From another correspondent.
Yorktown, June 11, 1861
About half-past 3 o'clock yesterday morning we were called to arms, a rumor having reached us that the enemy were advancing All obeyed the summons promptly.
We were sent immediately over to the battery in front of the quarters of the North Carolinians, where we remained but one hour, and then started for a trench about a quarter of a mile distant, which was commenced by our men the day before, (Sunday.) On arriving there, we went immediately to work throwing up breastworks, and so continued until the enemy were in a quarter of a mile of us, when we were ordered to our arms:
After remaining in this trench a short time, I heard the crack of a rifle, which Lt. Col. Stuart
told us was the beginning.
The Howitzers--one company — immediately opened upon them with telling effect.
The fire was sharply returned by them, and continued on both sides for an hour without intermission.
The enemy returned the fire of the Howitzers with heavy artillery, and their infantry at tempted to pick our Howitzers off.
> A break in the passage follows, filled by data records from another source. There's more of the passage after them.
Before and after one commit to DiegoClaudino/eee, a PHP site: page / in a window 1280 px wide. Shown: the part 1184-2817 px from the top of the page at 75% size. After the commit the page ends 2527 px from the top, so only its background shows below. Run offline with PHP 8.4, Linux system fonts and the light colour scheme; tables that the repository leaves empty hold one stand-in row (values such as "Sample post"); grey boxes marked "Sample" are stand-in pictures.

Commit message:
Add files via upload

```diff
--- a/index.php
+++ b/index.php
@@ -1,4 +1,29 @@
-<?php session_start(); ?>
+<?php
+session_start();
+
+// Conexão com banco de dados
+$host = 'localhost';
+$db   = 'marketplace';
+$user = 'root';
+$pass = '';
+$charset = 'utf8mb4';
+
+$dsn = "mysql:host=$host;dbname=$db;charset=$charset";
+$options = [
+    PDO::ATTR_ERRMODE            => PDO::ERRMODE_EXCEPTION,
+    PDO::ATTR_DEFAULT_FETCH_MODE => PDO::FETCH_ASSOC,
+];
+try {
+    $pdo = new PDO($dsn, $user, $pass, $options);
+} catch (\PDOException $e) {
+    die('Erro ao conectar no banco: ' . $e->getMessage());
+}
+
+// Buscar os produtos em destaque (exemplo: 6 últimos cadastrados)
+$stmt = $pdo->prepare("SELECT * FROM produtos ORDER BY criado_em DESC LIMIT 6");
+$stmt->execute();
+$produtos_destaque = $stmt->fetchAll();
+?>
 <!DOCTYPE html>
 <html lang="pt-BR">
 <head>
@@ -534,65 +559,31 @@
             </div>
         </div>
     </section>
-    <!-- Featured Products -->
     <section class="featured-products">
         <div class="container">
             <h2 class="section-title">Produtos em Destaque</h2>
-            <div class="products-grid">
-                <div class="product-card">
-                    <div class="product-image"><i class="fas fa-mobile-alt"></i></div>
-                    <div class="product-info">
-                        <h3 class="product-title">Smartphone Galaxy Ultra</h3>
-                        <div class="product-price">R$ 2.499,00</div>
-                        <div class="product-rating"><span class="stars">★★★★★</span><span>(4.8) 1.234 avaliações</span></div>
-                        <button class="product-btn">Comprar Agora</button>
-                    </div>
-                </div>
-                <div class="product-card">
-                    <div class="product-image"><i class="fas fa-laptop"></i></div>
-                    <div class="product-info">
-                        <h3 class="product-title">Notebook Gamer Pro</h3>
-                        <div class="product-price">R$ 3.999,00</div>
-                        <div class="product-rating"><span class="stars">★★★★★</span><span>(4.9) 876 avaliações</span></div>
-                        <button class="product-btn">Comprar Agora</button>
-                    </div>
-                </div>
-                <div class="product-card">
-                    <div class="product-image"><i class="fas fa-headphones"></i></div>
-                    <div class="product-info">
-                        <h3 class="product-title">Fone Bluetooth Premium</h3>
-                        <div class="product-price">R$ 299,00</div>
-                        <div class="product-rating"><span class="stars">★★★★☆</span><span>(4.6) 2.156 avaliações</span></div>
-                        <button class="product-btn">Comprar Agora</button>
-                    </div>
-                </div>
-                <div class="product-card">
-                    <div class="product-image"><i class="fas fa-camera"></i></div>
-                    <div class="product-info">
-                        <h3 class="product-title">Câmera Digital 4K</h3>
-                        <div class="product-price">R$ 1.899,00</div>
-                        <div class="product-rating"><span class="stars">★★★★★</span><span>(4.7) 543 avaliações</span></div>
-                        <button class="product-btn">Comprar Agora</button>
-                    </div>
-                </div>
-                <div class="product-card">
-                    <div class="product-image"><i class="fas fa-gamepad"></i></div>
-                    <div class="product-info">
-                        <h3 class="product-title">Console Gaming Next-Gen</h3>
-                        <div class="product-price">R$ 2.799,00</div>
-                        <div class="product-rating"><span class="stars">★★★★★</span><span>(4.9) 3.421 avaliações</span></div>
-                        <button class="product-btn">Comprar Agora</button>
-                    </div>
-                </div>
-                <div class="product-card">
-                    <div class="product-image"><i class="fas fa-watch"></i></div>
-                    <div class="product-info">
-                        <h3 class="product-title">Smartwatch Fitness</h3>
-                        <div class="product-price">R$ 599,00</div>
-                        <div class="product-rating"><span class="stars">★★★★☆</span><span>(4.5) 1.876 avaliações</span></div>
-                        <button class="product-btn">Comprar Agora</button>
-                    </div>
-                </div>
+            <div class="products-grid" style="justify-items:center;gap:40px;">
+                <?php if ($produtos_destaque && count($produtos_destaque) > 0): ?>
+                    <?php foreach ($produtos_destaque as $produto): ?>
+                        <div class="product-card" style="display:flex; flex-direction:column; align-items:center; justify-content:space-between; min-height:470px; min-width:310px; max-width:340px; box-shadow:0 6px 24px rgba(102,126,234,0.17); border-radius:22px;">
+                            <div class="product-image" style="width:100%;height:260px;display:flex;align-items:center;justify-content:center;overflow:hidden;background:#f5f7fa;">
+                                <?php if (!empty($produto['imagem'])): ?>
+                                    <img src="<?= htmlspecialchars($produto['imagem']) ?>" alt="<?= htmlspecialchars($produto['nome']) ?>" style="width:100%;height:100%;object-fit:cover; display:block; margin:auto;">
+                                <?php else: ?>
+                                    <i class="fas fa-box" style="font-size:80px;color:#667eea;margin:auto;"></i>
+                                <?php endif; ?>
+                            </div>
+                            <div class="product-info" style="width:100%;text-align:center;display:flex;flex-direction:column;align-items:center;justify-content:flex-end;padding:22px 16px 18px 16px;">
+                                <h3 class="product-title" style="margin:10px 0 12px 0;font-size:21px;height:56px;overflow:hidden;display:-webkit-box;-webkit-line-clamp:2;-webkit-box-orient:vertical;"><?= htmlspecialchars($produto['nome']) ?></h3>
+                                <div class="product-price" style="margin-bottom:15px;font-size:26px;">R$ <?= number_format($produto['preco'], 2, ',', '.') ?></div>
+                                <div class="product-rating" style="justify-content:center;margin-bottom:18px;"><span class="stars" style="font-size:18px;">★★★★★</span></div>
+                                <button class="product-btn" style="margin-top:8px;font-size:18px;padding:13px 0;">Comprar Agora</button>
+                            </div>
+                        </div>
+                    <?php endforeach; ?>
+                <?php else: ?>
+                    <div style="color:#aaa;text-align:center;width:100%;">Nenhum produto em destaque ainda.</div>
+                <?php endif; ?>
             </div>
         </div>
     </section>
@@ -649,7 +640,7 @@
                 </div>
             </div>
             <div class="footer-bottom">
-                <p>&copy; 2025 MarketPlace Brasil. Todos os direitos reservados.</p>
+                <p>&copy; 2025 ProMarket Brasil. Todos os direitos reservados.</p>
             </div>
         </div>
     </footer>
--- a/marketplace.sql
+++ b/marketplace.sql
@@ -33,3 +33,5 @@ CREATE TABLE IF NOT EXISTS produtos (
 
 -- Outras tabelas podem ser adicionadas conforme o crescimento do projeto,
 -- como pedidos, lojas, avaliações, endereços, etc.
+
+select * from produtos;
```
Musket and rifle balls were making beautiful music around our heads during all this time — many of them falling in the trench we were in; also, cannon balls, bombs, grape shot, and every description of shot and shell; none of which, however, had the least effect.
Our men were perfectly cool and were smiling countenances.
The battle commenced about 9 o'clock in the morning, and was kept up until 1 o'clock without ceasing.
We (the Young Guard, Life Guard, and Henrico Southern Guard,) occupied the first treach — the most dangerous position on the ground being exposed to the fire of the riflemen, infantry and artillery.
When first attacked we could not fire without shooting the Life Guard
, while we were exposed to one fire of the enemy in our rear and another on our left; which, however, was out of the range of our guns, if we had had an opportunity of returning it. Obeying the orders of the Colonel
in command, (Stuart
,) we kept ourselves low in the trench, thereby letting the balls of the enemy most of which were rifle and well directed) pass just enough over our heads to miss us, without getting a fire ourselves.
After remaining in the trench an hour, the Colonel
told us to retreat and rally in another ditch behind the Church
— about a quarter of a mile distant — which was then occupied by the North Carolinians.
This we did, being fired upon all the time by the enemy.
After escaping unharmed the rice of the enemy, we came near losing our lives by the fire of our friends.
When about fifty yards from the entrenchment we were to occupy, the North Carolinians who were there levelled their guns at us and took aim, mistaking us for the enemy, and would have killed most of us but for our having cried out ‘"friends,"’ and the white badge we wore on our hats; while the enemy wore theirs on the arm.
[The letter here gives an account of our loss in killed and wounded, which we have already published]
After the battle I took a walk over the field.
I counted six corpses — examined them closely their wounds, &c. Among the number were one or two Zouaves.
We have also two wounded Zouaves.
We cannot tell how many of the enemy are killed, as they conveyed them away; but a horseman, who helped drive them into Hampton
after we were done with them, informed us last night that they had four wagon loads of dead, which I am inclined to believe.
Had we not had God on our side, we must have been whipped.